In the past, I have always been heavily involved in the design process, sourcing the images, coming up with the concept, and then employing graphic designer Andrew Candy to execute it. For I Stopped Time and These Fragile Things (a Christmas Day double release), we used single images, which I felt reflected the themes of the novels. In both cases, these were sourced from Dreamstime stock photo library.
The time-piece and the faded sepia photographs were there. It’s difficult to see, but one of the photographs actually has a motorbike on it, and the novel also has a racing theme. Thankfully, before long, it earned a couple of gold badges, which gave the design a much-needed lift. It’s just that it was still… well, a bit brown, for want of a better word.

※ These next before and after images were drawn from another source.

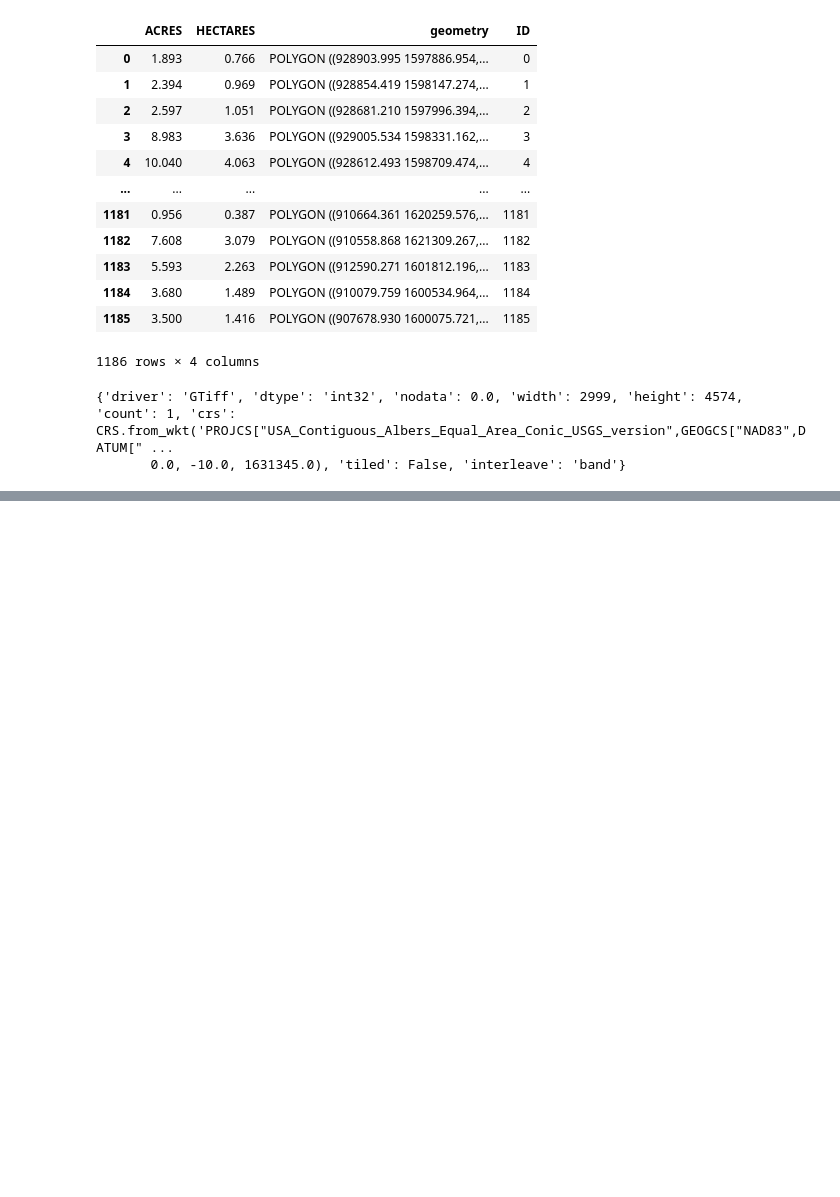
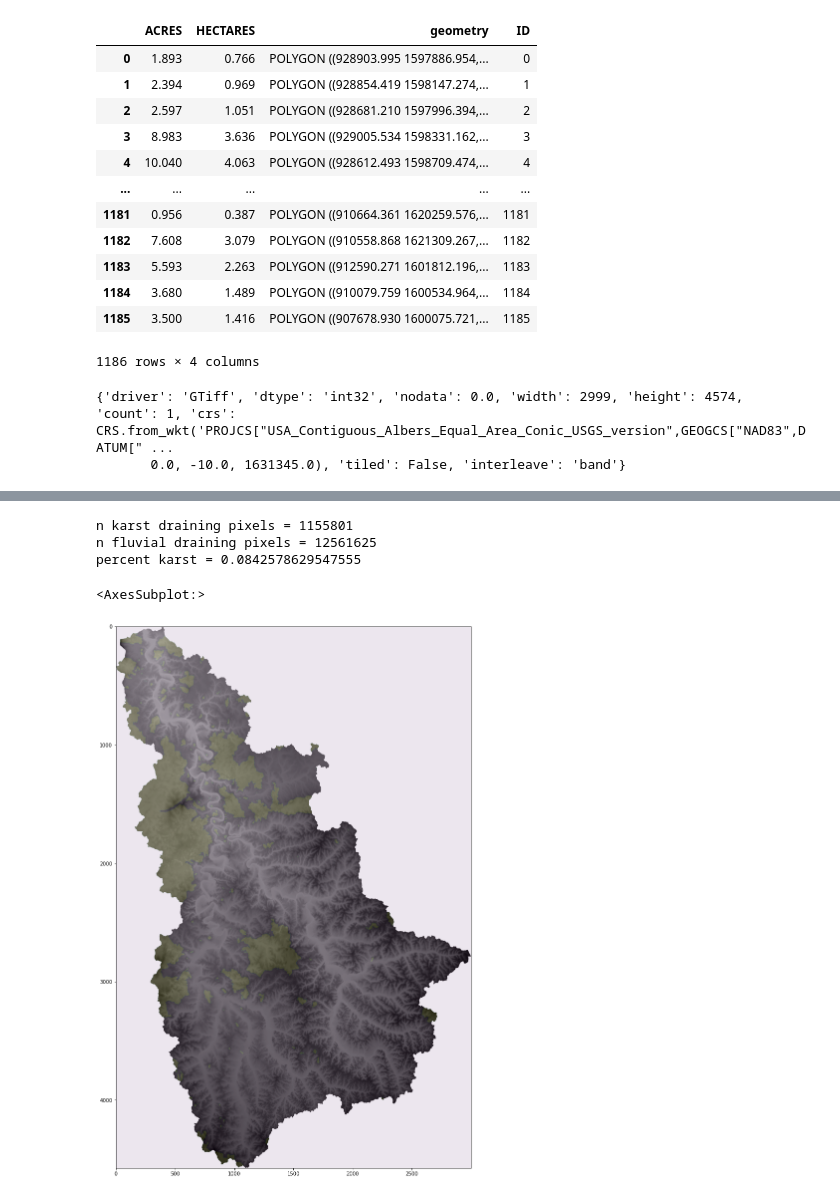
Before and after one commit to CovingtonResearchGroup/sinkhole_analysis, a Jupyter notebook: ky-test-analysis.ipynb, the cells around one changed output, grey strips where cells are left out. Cells and saved outputs as stored; diff of their text form; code cells hidden in the pictures; blank space fills up the shorter version.

```diff
--- a/ky-test-analysis.ipynb
+++ b/ky-test-analysis.ipynb
@@ -182,0 +361,19 @@ riop.show(wat, ax=ax, alpha=0.1)
+# %%
+wat_src = rio.open(datadir+'HUC051100016-fdr-wat.tif')
+wat = wat_src.read()
+nkarst = len(wat[wat > 0])
+nfluvial = len(wat[wat < 0])
+print("n karst draining pixels =", nkarst)
+print("n fluvial draining pixels =", nfluvial)
+print("percent karst =", nkarst / (nkarst + nfluvial))
+# %% [output]
+n karst draining pixels = 1155801
+n fluvial draining pixels = 12561625
+percent karst = 0.0842578629547555
+# %%
+fig, ax = subplots(figsize=(20,20))
+riop.show(img, ax=ax, cmap='Greys')
+riop.show(wat, ax=ax, alpha=0.1)
+# %% [output]
+<AxesSubplot:>
+[figure, added]
```
Also changed, not shown: parts of 18 cells of this notebook, 3 other files.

Also, a word of caution. Use a single image and you run the risk of someone else showing up at the party wearing the same dress, as happened here.
Look familiar? Click here to check.
There’s no ignoring the fact. Book cover design has moved on considerably since 2012. With the majority of sales now coming from e-books, design principles demand that covers work even harder. They must make an impact in thumbnail sizes. As you’ll see from the original cover image, some of the text – including my name – is completely lost.
For the re-design, I decided on a totally new approach. l took a step back from the process and used the services of Jessica Bell, who I recently collaborated with on the multi-author box-set, Outside the Box: Women Writing Women. I have to be honest with you, this wasn’t an easy decision. It felt as if I was cheating on my long-term partner.
I was soon to discover that there are distinct advantages in working with a cover designer who is also an author. Jessica Bell asked me to provide five short excerpts which reflected the themes of the novel. Other than the fact that I wanted the cover to sit comfortably within my existing brand-image, I handed complete creative control over to her. This didn’t mean that I wasn’t involved in the process – in fact, the reverse was true. At each stage, I was given choices. For example, when I suggested that more contrast was required in terms of colour, rather than simply work with what we had, I was given four different options.
I was a little concerned how the process would work without the face-to-face contact that I was used to, but dealing by email on a project of this nature wasn’t a problem. Jessica seemed to instinctively know when I needed to be left alone to make a decision and when I needed a little push. In fact, the whole process felt incredibly easy.
It’s not only the cover of I Stopped Time that has changed. Like all of my novels, it is sporting a fresh new interior. I don’t know about you, but my eyesight isn’t what it used to be and working on the computer all day leaves me feeling jaded. I have always preferred tree books to e-books, which is why it is important to me to issue new editions. (You will have the advantage of the new interiors whether you order on-line or buy in a bookshop.) Working with JD Smith, I have chosen a new rounder font. I find it far easier on the eye and I hope you’re also going to appreciate the difference.